WS-710M, which I call the silver one, is a high-end stereo recorder with a zillion optional settings that most users won’t need, plus a ton of onboard storage capacity and a micro-SD slot. There are so many possible variations on its settings that the printed user guide becomes incomprehensible attempting to present them.

I am technically savvy, but I was defeated during several attempts to master this recorder. It has exceptional value for quantity and quality of audio tracks, plus built-in USB rechargeable AAA battery and computer connectivity, but unless you plan to become proficient at its multitude of buttons and options, save a hundred dollars and purchase its sibling, the VN-8100PC.


Both recorders ship with a nifty padded carrying case plus required cables and a concise printed manual in several languages. Many additional accessories are available. Built-in speakers are not very loud. Spend a few minutes reading about each of these two units at their Olympus web sites.

I refer to VN-8100PC as the black one. Within five minutes of unpacking it, I had altered its default settings to my specifications, and I was making my initial test recordings. The microphone is just right sensitive, and the liquid crystal display panel is just right easy on the eyes. Storage capacity is adequate for most personal and professional situations.

Using the included USB cable, Macintosh connectivity and volume mounting are  effortless, as are locating files and dragging them to my Mac’s Desktop for editing in Rogue Amoeba’s Fission. Sound is crisp and accurate — more so than you expect for around fifty dollars.

VN-8100PC ships with two disposable AAA alkaline batteries.
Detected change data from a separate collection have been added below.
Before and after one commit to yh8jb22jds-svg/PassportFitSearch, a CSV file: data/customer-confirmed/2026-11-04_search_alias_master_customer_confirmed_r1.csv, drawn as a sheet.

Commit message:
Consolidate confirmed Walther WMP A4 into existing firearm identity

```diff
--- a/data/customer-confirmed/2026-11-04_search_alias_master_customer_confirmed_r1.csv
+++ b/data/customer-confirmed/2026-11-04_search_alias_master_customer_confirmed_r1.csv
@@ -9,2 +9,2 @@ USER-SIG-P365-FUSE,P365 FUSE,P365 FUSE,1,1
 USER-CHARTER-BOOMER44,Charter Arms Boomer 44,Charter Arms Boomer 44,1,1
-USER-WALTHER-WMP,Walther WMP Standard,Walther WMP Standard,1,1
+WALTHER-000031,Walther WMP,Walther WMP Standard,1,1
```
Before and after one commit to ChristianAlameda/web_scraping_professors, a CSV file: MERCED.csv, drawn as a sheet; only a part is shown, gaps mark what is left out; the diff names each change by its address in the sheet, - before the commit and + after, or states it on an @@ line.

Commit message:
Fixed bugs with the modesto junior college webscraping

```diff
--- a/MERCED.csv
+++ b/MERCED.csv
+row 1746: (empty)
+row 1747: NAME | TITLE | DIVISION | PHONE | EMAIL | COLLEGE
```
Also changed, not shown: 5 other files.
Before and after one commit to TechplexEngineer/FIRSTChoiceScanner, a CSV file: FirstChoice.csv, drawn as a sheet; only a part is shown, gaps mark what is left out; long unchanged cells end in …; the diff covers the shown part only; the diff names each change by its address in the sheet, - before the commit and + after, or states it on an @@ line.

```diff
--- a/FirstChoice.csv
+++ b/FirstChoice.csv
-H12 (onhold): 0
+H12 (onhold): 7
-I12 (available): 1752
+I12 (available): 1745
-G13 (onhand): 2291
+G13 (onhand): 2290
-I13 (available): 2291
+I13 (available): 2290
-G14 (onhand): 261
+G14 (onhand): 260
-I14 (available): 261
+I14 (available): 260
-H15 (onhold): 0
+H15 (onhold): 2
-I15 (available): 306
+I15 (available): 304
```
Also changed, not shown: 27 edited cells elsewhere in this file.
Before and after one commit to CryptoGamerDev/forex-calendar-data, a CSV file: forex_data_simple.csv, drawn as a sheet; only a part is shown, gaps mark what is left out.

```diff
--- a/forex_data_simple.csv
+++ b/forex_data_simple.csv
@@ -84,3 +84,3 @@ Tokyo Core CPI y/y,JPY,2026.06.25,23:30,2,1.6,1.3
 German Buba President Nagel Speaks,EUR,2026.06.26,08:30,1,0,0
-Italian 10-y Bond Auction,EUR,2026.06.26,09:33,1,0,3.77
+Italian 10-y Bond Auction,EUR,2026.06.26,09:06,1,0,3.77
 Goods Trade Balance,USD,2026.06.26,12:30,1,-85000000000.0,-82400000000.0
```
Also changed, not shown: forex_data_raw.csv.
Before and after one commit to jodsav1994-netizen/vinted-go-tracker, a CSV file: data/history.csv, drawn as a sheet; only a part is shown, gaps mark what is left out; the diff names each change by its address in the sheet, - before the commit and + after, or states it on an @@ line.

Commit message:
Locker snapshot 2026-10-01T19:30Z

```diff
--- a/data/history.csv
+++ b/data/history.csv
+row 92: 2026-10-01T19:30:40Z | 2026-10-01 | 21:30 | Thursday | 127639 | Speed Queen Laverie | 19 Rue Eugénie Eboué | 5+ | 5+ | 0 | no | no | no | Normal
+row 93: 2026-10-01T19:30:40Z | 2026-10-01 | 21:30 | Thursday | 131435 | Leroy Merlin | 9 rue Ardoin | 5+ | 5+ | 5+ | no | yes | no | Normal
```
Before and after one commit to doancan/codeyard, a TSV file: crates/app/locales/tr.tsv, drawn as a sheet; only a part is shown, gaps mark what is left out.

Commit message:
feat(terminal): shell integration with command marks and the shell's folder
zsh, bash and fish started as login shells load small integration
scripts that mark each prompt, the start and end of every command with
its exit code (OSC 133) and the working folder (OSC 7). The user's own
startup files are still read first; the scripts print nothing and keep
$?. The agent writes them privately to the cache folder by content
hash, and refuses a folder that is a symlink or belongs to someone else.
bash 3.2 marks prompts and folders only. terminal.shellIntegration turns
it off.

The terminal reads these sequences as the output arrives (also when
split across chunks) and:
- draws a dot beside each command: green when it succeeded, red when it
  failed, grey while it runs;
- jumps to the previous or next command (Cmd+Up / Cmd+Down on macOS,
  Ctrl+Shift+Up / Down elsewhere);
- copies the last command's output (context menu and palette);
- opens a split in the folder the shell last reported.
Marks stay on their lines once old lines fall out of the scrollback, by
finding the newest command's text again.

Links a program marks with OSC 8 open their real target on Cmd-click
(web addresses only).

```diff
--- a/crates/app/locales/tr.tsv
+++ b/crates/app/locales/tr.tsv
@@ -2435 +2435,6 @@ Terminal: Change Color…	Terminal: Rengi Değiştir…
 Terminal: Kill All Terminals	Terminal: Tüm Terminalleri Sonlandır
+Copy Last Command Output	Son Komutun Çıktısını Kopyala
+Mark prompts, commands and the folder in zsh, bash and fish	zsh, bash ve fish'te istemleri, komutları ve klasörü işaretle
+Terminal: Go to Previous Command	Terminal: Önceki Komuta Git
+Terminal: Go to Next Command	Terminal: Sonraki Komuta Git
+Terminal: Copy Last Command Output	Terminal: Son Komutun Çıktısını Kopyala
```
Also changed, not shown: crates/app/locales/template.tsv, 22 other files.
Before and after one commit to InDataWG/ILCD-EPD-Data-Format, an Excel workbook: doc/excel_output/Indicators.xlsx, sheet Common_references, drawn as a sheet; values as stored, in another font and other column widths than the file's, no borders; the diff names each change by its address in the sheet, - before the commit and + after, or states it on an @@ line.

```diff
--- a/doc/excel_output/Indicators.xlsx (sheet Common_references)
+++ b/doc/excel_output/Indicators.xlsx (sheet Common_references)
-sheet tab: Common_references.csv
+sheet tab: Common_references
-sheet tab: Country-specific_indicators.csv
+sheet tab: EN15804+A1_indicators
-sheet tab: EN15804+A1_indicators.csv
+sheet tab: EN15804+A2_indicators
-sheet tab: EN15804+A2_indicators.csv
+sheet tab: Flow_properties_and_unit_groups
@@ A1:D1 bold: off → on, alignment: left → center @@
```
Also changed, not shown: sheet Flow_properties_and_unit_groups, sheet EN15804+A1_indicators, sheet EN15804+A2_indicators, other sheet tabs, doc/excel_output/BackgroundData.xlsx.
The recorder has no moving parts, so each fresh set of batteries lasts a long time. Carry a couple of extra sets with you, as appropriate, or invest in a battery charger and four or six rechargeable batteries, if you are concerned with environmental battery disposal waste.

For quality of sound and enormous quantity of features, WS-710M receives a  good score that is diminished by its bewildering complexity and inadequate printed manual. MyMac Review Rating: 7 out of 10.

VN-8100PC gets a perfect 10 out of 10 MyMac Review Rating for its low price and high degree of usability.

Our rating system

If you are interested, have a look at the Amazon.com user reviews for these brand new products:

WS-710M

VN-8100

8 thoughts on “Review – Olympus digital recorders – WS-710M and VN-8100PC

  1. Simply because you failed to ‘master’ the device, does not provide a fair, complete, nor an accurate review of the device. This device is the latest and best of the WS series. It is a fantastic device! To compare this device to the VN-8100PC is comparing apples to oranges. Different model line, different technical specs, which I’m certain you checked, as a “technically savvy” user – prior to posting a spotty review… didn’t you?! Silly (poor) review!

  2. +1 @ Tim.

    This so-called “review” is completely useless. How long did you use each of them? How sensitive are the mikes? Do they filter out background noise &/or are they adjustable? Can I use this in various sized lecture halls, meeting/conference rooms? How well does it record gigs in pubs? Where’s the results of various audio playback when recording in different environments? AVR? What’s the battery life like? How easy was it to transfer the audio files to the computer? Do I need “client” software or is it recognized as a generic flash drive? What formats & settings do they record to? What’s their physical construction like? What type of software is included & what OS are supported? Does Dragon Dictate recognized their output files? Warranty details?

    “I can’t make it work so it sucks” should have been the title to accurately represent this page (as it should not be considered a “review”). It’s a shame it’s the 5th link on Google for “Olympus WS-710”. This type of “quality content” belongs on 4chan.

    I may buy even so; if a Mac tutor can’t figure it out, it should be advanced enough for my requirements.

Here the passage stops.